[Change detection outputs]

Content starts

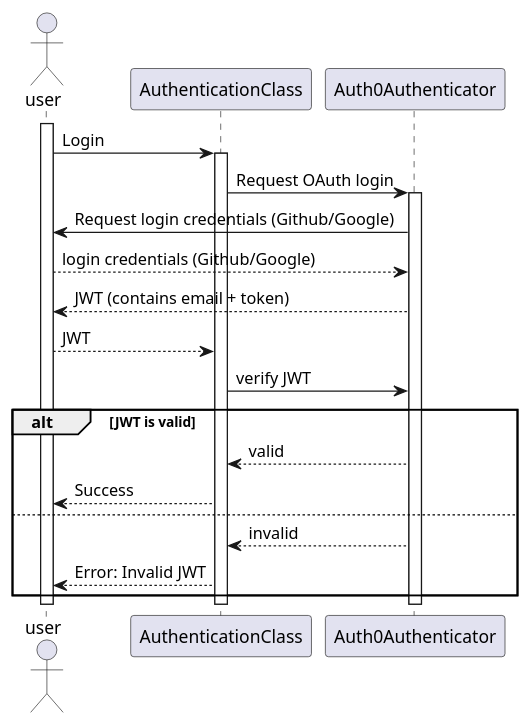
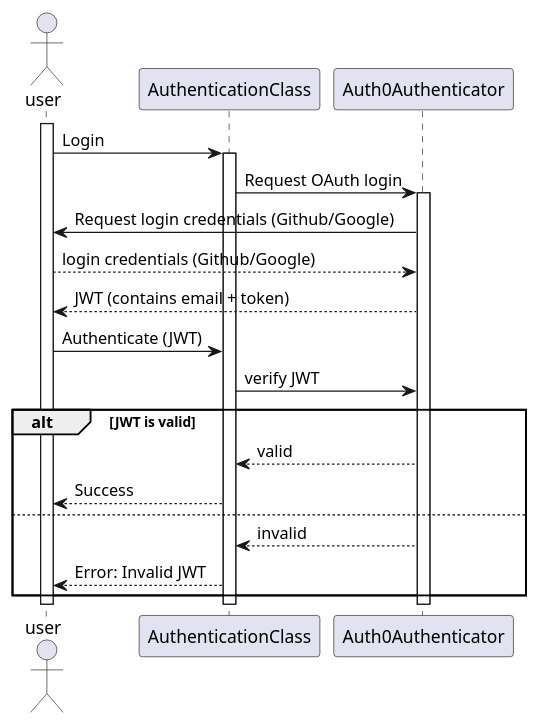
The diagram in doc/sequencediagrams/fr2.puml (PolyPong/PolyPong), drawn with PlantUML before and after one commit. The commit also changed 1 other file, not shown here.

Commit message:
update fr2sequence

```diff
--- a/doc/sequencediagrams/fr2.puml
+++ b/doc/sequencediagrams/fr2.puml
@@ -2,35 +2,35 @@
 @startuml
 
 actor user
 
 participant AuthenticationClass as a
 participant Auth0Authenticator as auth0
 
 activate user
         user -> a: Login
         activate a
                 a -> auth0: Request OAuth login
                 activate auth0
                         auth0 -> user: Request login credentials (Github/Google)
                         user --> auth0: login credentials (Github/Google)
                         auth0 --> user: JWT (contains email + token)
-                        user --> a: JWT
+                        user -> a: Authenticate (JWT)
                         a -> auth0: verify JWT
                         alt JWT is valid
                                 auth0 --> a: valid
                                 a --> user: Success
                         else
                                 auth0 --> a: invalid
                                 a --> user: Error: Invalid JWT
                         end
 
                 deactivate auth0
                 deactivate a
 deactivate user
 
 
 
 
 
 
 @enduml
```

Content ends

* ABOUT THIS EXERCISE
Your reply should be only the number of lines in the records above that include "user".

* RESULT FOR THIS TASK
11